* **Brief**
I would like every line of the records below that contains the word "free" copied.

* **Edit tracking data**
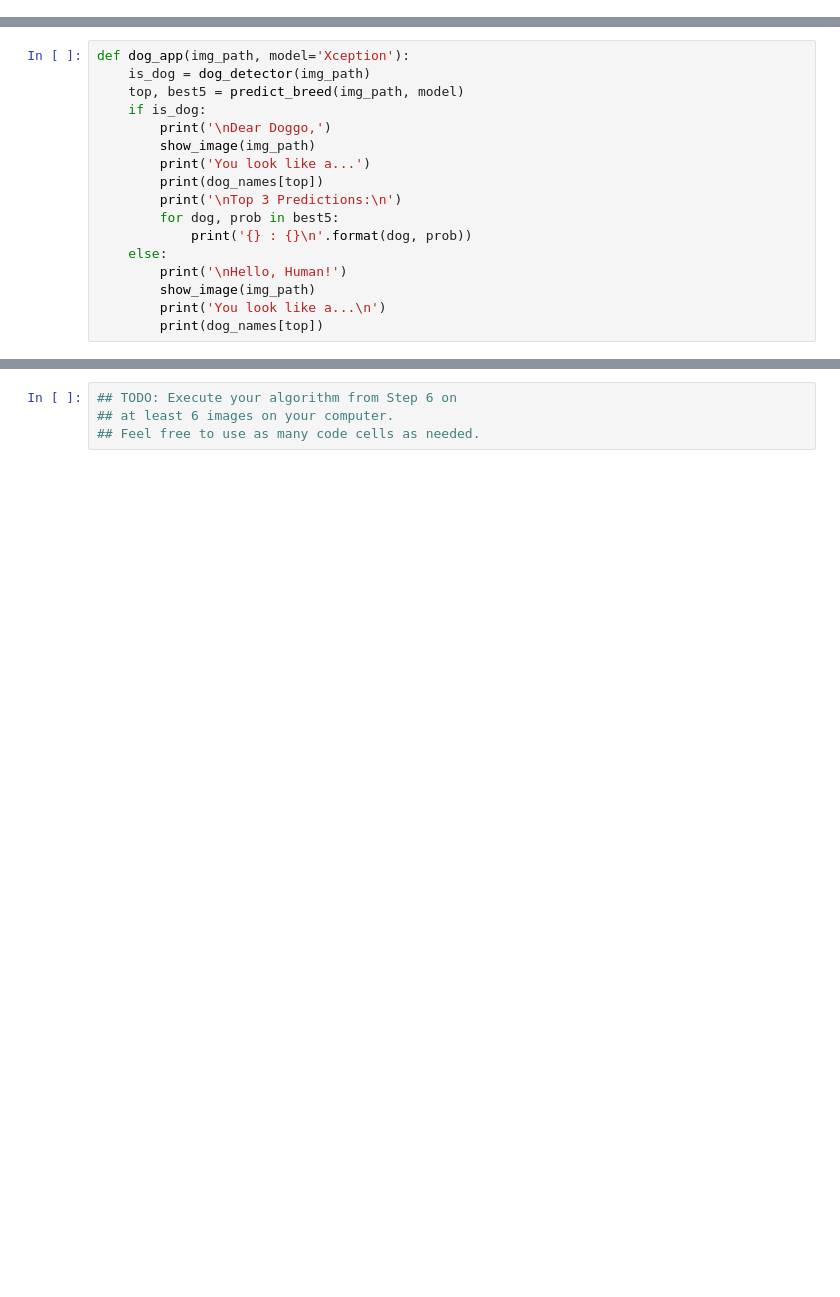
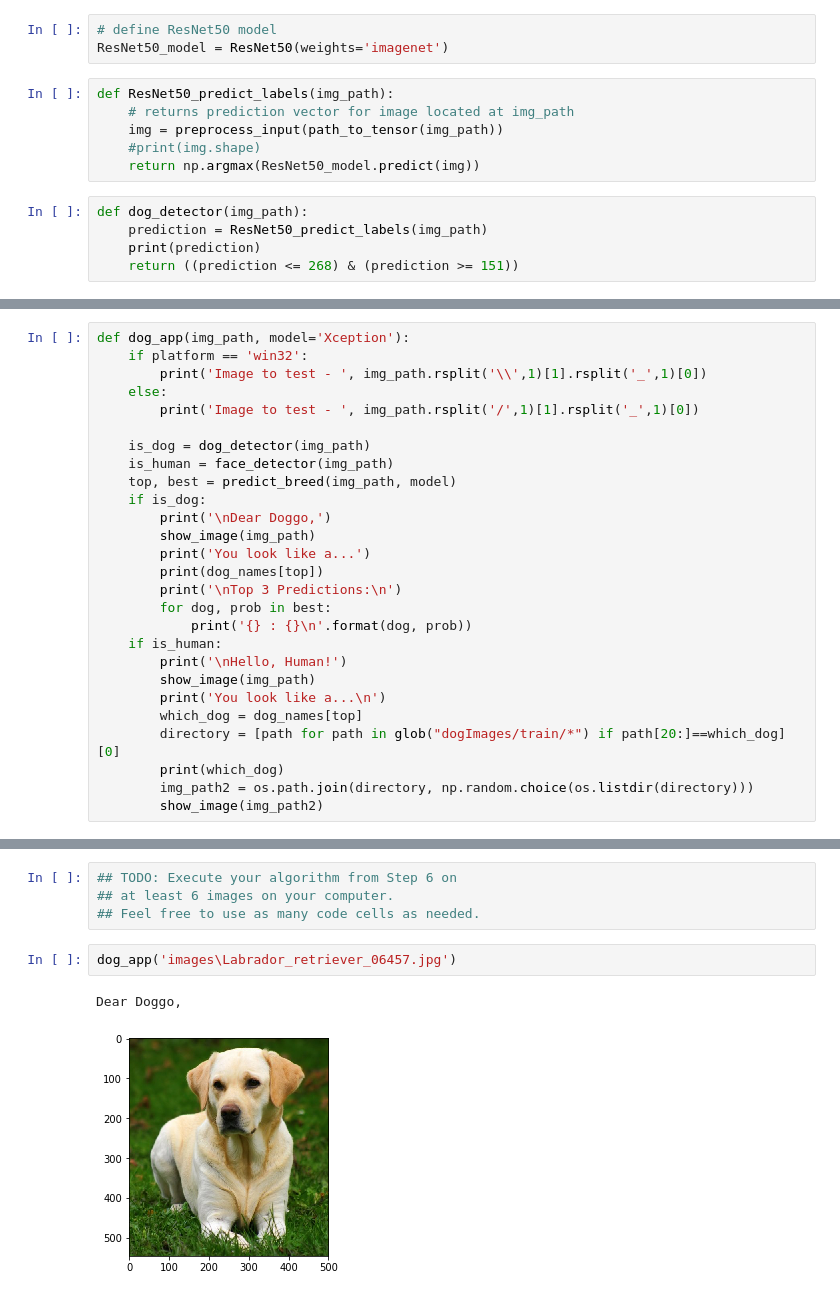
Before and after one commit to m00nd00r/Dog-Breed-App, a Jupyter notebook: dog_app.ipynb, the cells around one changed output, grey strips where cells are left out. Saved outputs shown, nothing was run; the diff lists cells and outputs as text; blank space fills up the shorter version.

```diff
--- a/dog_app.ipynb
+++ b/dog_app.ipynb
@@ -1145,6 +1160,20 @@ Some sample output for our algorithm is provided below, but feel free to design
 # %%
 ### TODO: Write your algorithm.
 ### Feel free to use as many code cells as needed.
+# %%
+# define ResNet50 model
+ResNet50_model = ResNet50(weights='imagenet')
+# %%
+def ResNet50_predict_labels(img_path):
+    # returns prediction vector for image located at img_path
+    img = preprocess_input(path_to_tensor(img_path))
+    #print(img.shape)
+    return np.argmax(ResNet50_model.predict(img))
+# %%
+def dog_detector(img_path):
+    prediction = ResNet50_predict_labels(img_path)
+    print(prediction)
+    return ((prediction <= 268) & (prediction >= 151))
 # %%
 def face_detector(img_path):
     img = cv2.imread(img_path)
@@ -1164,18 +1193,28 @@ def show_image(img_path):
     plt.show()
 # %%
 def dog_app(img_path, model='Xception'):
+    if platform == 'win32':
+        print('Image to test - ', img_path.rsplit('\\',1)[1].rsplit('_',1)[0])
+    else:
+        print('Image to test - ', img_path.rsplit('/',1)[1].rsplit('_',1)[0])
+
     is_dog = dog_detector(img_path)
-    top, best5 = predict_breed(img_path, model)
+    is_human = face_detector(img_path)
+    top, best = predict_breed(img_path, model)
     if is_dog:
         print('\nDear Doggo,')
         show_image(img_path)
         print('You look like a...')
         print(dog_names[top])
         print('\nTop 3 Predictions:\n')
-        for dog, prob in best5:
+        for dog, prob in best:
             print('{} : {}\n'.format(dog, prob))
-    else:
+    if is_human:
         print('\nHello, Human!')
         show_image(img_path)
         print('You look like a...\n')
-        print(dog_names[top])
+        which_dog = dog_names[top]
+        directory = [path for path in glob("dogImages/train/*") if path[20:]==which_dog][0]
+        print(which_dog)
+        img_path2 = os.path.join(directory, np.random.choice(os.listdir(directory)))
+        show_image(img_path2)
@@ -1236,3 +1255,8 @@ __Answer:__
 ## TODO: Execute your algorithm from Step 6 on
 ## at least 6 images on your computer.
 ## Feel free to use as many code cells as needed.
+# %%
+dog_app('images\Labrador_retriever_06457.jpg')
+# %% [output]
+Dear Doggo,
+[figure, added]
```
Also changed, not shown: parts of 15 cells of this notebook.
---
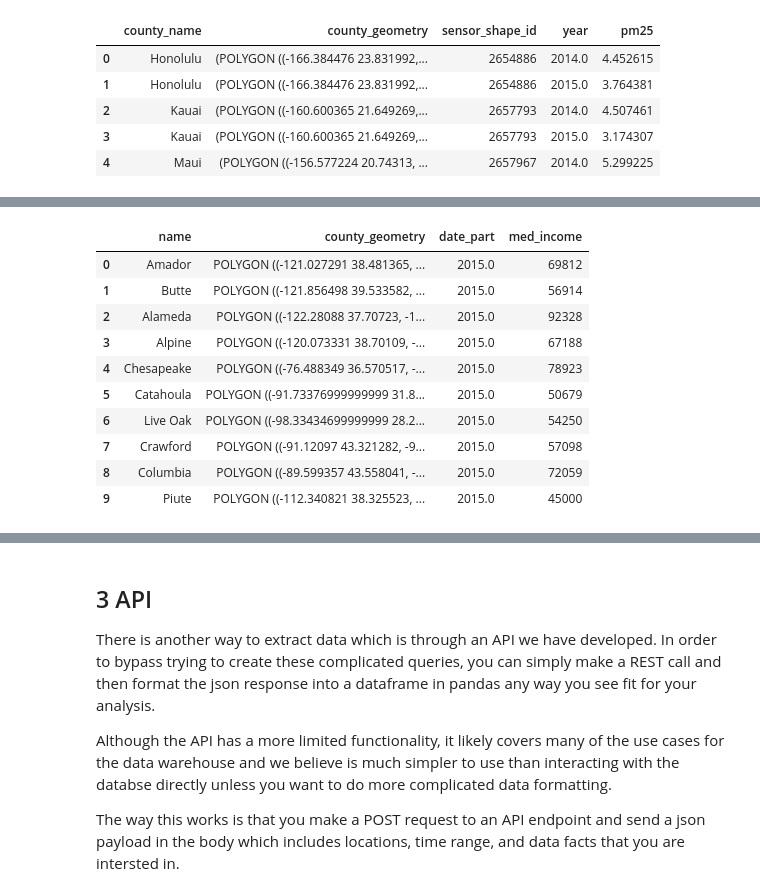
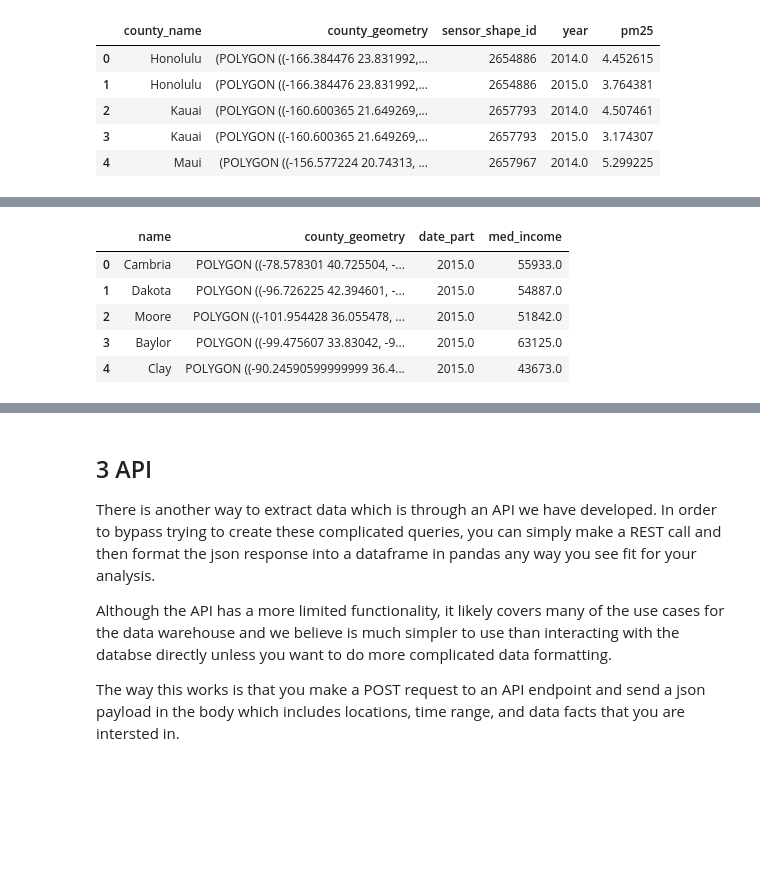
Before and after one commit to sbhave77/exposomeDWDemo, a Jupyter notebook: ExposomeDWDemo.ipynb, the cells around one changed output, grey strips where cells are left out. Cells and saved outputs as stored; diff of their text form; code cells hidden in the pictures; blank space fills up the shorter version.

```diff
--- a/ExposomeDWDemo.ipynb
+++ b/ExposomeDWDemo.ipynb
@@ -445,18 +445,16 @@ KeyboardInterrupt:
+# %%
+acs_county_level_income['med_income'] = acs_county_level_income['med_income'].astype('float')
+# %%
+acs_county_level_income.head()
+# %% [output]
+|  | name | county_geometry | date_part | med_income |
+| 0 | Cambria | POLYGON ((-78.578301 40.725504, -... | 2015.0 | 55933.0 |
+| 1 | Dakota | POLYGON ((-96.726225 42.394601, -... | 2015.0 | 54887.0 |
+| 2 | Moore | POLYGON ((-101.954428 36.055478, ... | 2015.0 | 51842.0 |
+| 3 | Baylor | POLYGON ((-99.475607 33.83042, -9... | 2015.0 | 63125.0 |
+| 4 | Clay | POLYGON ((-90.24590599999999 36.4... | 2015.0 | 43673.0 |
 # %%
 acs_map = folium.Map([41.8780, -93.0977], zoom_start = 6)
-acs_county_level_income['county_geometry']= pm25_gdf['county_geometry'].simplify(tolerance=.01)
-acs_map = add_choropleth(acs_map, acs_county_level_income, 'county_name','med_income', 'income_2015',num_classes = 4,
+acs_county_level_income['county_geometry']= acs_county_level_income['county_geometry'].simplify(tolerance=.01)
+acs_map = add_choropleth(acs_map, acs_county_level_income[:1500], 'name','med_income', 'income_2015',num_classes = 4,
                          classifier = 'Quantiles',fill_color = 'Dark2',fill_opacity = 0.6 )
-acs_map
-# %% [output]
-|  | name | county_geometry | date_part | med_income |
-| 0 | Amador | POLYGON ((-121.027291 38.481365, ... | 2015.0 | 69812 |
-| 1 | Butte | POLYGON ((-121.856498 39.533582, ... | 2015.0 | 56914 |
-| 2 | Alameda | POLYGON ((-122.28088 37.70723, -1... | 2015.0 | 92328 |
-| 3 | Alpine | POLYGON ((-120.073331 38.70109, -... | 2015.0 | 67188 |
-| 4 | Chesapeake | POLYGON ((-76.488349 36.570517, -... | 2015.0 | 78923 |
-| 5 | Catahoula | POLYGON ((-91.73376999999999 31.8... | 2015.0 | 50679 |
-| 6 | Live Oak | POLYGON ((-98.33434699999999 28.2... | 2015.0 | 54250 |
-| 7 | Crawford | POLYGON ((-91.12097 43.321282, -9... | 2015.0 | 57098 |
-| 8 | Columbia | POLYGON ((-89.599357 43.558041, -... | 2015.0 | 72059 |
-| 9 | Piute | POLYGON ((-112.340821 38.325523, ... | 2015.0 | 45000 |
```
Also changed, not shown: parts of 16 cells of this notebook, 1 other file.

* **Task solution**
@@ -1145,6 +1160,20 @@ Some sample output for our algorithm is provided below, but feel free to design
 ### Feel free to use as many code cells as needed.
 ## Feel free to use as many code cells as needed.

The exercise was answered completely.